    I have 3 sisters and 2 brothers and I’m the oldest one, so I had to take responsibility at a very early age. My Childhood was very nice, I’ve never had the chance to ask my parents to buy me anything, I had my imaginary world. I really appreciate everything that my parents did for me, so it’s time to have my family enjoy and rest while I take the lead now.

    10. Is there any particular theme you pursue with your Graffiti?

    Every single graffiti I do is different from before because it’s getting better and richer with the techniques I use, so while I’m getting better, my style is becoming unique.

    11. Do you have a favourite artwork?

    “Look at my mind” which was my first mural in Women on Walls (WOW), a feminist street art campaign in the Middle East. I love this artwork because of many reasons related to my life, it is based on watercolor artwork and the anatomy of the girl’s face is based on a picture for me. I was trying to deliver a message to the world with this artwork, which is to stop being superficial and to start look at the inner beauty of people. The message is meant to be for both men and women, for men to urge them to look at women’s inner beauty rather than considering them just a body, and the massage for women is to start pay more attention at developing their minds and thoughts as much as they spend time looking after their beauty.

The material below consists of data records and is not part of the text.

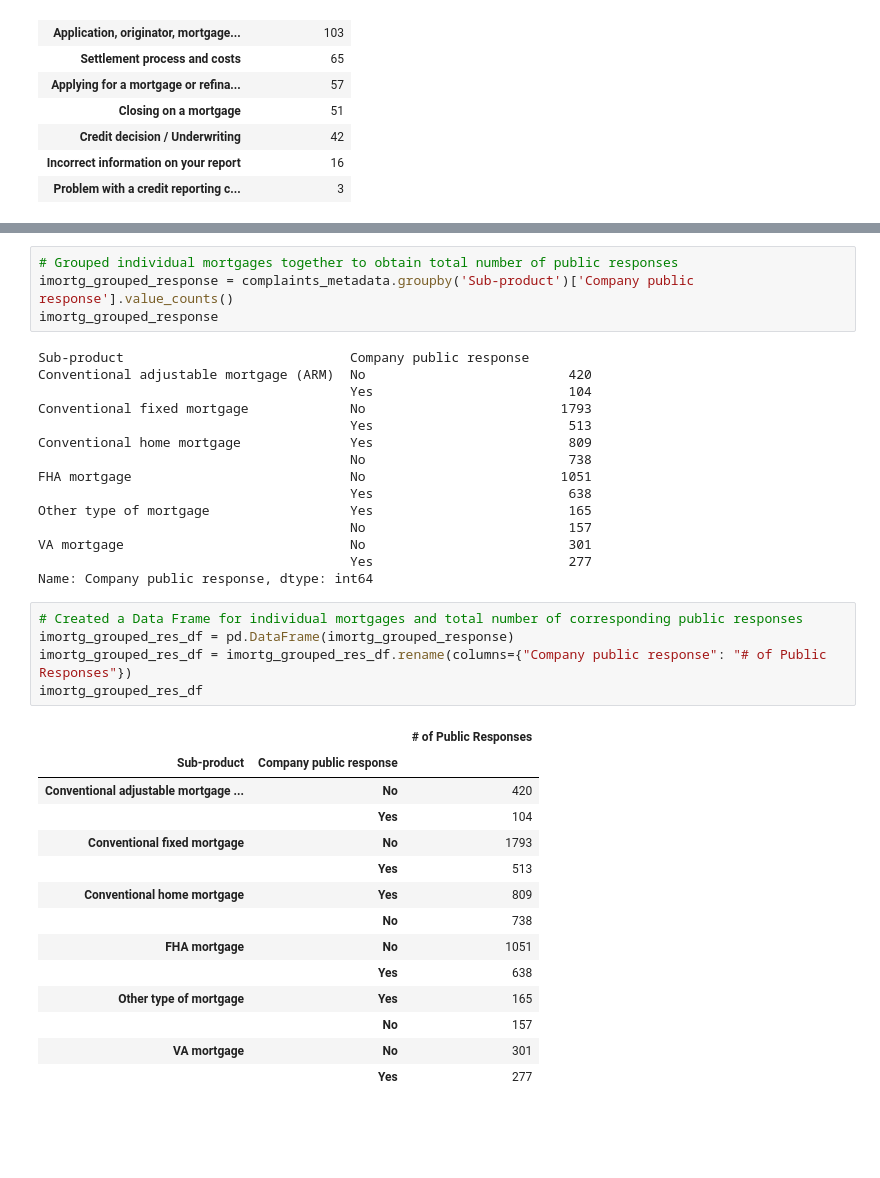
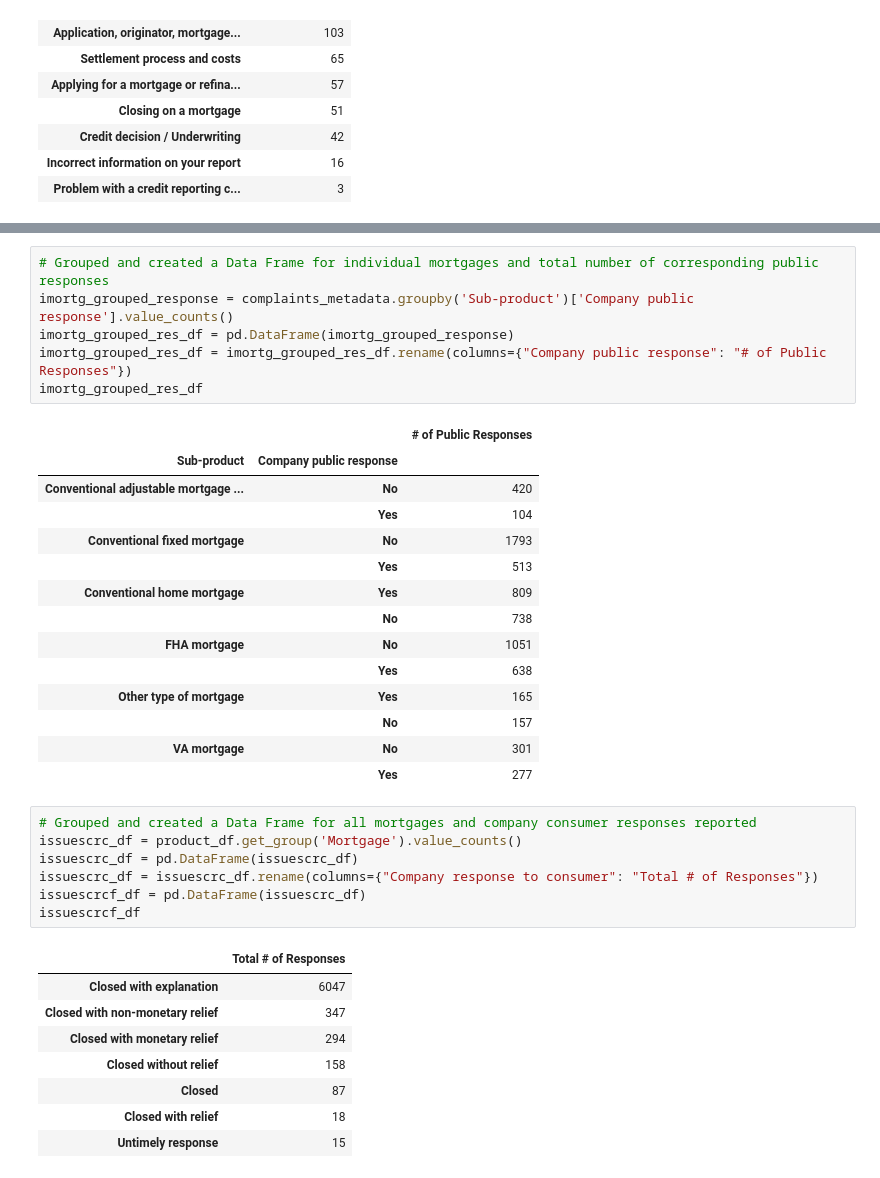
Before and after one commit to carlosvalenciano/Customer-Complaints, a Jupyter notebook: customer-complaints.ipynb, the cells around one changed output, grey strips where cells are left out. Saved outputs shown, nothing was run; the diff lists cells and outputs as text; blank space fills up the shorter version.

Commit message:
trimmed fat and other additions

```diff
--- a/customer-complaints.ipynb
+++ b/customer-complaints.ipynb
@@ -204,40 +176,38 @@ fhaf_df
 # %%
-# Grouped individual mortgages together to obtain total number of public responses
+# Grouped and created a Data Frame for individual mortgages and total number of corresponding public responses
 imortg_grouped_response = complaints_metadata.groupby('Sub-product')['Company public response'].value_counts()
-imortg_grouped_response
+imortg_grouped_res_df = pd.DataFrame(imortg_grouped_response)
+imortg_grouped_res_df = imortg_grouped_res_df.rename(columns={"Company public response": "# of Public Responses"})
+imortg_grouped_res_df
 # %% [output]
-Sub-product                             Company public response
-Conventional adjustable mortgage (ARM)  No                          420
-                                        Yes                         104
-Conventional fixed mortgage             No                         1793
-                                        Yes                         513
-Conventional home mortgage              Yes                         809
-                                        No                          738
-FHA mortgage                            No                         1051
-                                        Yes                         638
-Other type of mortgage                  Yes                         165
-                                        No                          157
-VA mortgage                             No                          301
-                                        Yes                         277
-Name: Company public response, dtype: int64
+|  |  | # of Public Responses |
+| Sub-product | Company public response |  |
+| Conventional adjustable mortgage ... | No | 420 |
+|  | Yes | 104 |
+| Conventional fixed mortgage | No | 1793 |
+|  | Yes | 513 |
+| Conventional home mortgage | Yes | 809 |
+|  | No | 738 |
+| FHA mortgage | No | 1051 |
+|  | Yes | 638 |
+| Other type of mortgage | Yes | 165 |
+|  | No | 157 |
+| VA mortgage | No | 301 |
+|  | Yes | 277 |
 # %%
-# Created a Data Frame for individual mortgages and total number of corresponding public responses
-imortg_grouped_res_df = pd.DataFrame(imortg_grouped_response)
-imortg_grouped_res_df = imortg_grouped_res_df.rename(columns={"Company public response": "# of Public Responses"})
-imortg_grouped_res_df
+# Grouped and created a Data Frame for all mortgages and company consumer responses reported
+issuescrc_df = product_df.get_group('Mortgage').value_counts()
+issuescrc_df = pd.DataFrame(issuescrc_df)
+issuescrc_df = issuescrc_df.rename(columns={"Company response to consumer": "Total # of Responses"})
+issuescrcf_df = pd.DataFrame(issuescrc_df)
+issuescrcf_df
 # %% [output]
-|  |  | # of Public Responses |
-| Sub-product | Company public response |  |
-| Conventional adjustable mortgage ... | No | 420 |
-|  | Yes | 104 |
-| Conventional fixed mortgage | No | 1793 |
-|  | Yes | 513 |
-| Conventional home mortgage | Yes | 809 |
-|  | No | 738 |
-| FHA mortgage | No | 1051 |
-|  | Yes | 638 |
-| Other type of mortgage | Yes | 165 |
-|  | No | 157 |
-| VA mortgage | No | 301 |
-|  | Yes | 277 |
+|  | Total # of Responses |
+| Closed with explanation | 6047 |
+| Closed with non-monetary relief | 347 |
+| Closed with monetary relief | 294 |
+| Closed without relief | 158 |
+| Closed | 87 |
+| Closed with relief | 18 |
+| Untimely response | 15 |
 # %%
```
Also changed, not shown: parts of 14 cells of this notebook.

    12. Who motivates you or inspires you to do Graffiti?

    Most importantly, My parents. Also, I have so many people that inspire me, who appeared in my life in times when I most need them. They were like the spark that keep me going.

    13. What other jobs have you done other than being an artist?

    I work at an NGO in the humanitarian field. I used to work as a Private English and science teacher. I also worked as a social worker and a trainer at other NGOs.

    14. What do you dislike about the artworld?

    I don’t like that not every artist is being appreciated. We see some artist who could sell their art at very high prices, while there is more talented artists who can’t do this because of their background or maybe they don’t have money to do galleries.

    Another thing I dislike in art, in some art faculties, they are just trying to copy of a certain famous artist, putting lots of rules and lots of rights and wrongs. There are no right and wrong in art.

    15. What do you like about your work?

    It takes me away from the pressure and stress of life. Also, it gives me a chance to deliver a message, which is to be yourself in a world full of copies.

    16. What superpower would you have and why?

    Reading Minds because then there is no need to ask or to wait for answers. I like this quote: “ hurt me with a truth, but don’t satisfy me with a lie”. I also would love to have the power to travel through time so I can go back in time for when I was young and helpless, and I can assure myself that everything would turn out to be just fine.

    17. What is the best piece of advice you’ve ever been given?

    “Never accept less”

    18. Professionally, what is your goal?

    I like to be part of the gaming and movie sector. I believe that when I get into these fields, I will add values that we really need.

    19. When did you first become interested in Graffiti?

    A year ago.

    20. Does anyone in your family do Graffiti?

    No, though I have so many talented people in my family but they didn’t develop their skills like I did.

    21. what else do you do beside Graffiti?

    I love creative writing, blogging, doing digital illustrators.

    22. What is the best thing about being an artist? and what is the worst thing?

    The best thing is that you can express yourself. The worst thing is being sensitive and taken advantage of.

    23. What is the main challenge you faced when you started doing Graffiti?

    My body weakness, muscular weakness and the conditions of the street like sun cold and height.

    24. How / in what way your Graffiti helps change the way your country thinks about Girls?

    Whenever I present a female character into my drawings, I present her as a leader in order for people to know what girls can take the lead. I want to break the stereotype of women referred to as weak so that men can start looking at them as equal.